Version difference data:
=== Section Start ===
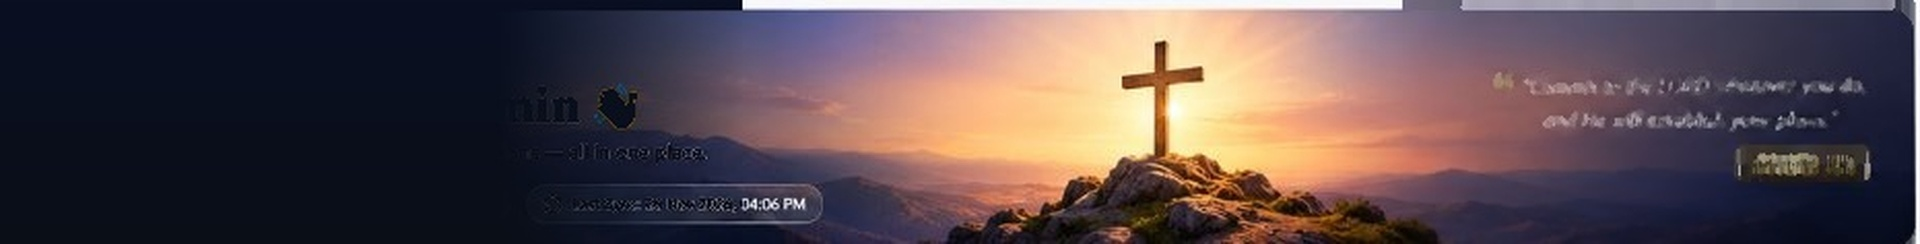
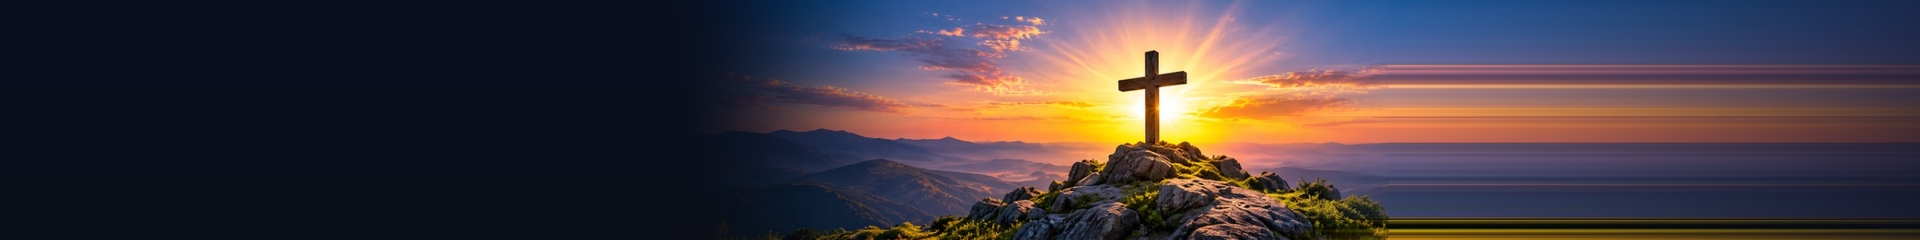
fix(admin): generate clean background from raw photo and update UI to match screenshot

diff --git a/src/app/admin/page.tsx b/src/app/admin/page.tsx
@@ -419,7 +419,7 @@ export default function AdminDashboardPage() {
 
                   {/* Badge 2: Role: SUPERADMIN */}
                   <span className="inline-flex items-center px-3 py-1 rounded-full bg-[#162130]/90 border border-amber-400/40 text-amber-300 text-[11px] font-extrabold uppercase tracking-wider shadow-xs">
-                    Role: {role ? role.toUpperCase() : 'SUPERADMIN'}
+                    ROLE: {role ? role.toUpperCase() : 'SUPERADMIN'}
                   </span>
 
                   {/* Badge 3: Last Sync Pill */}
=== Section End ===
> [What is being asked]:
Could you copy, exactly and with no pictures, each line from the first one above to the line holding "-419,7 +419,7 @@"?

> [Response]:
fix(admin): generate clean background from raw photo and update UI to match screenshot

diff --git a/src/app/admin/page.tsx b/src/app/admin/page.tsx
@@ -419,7 +419,7 @@ export default function AdminDashboardPage() {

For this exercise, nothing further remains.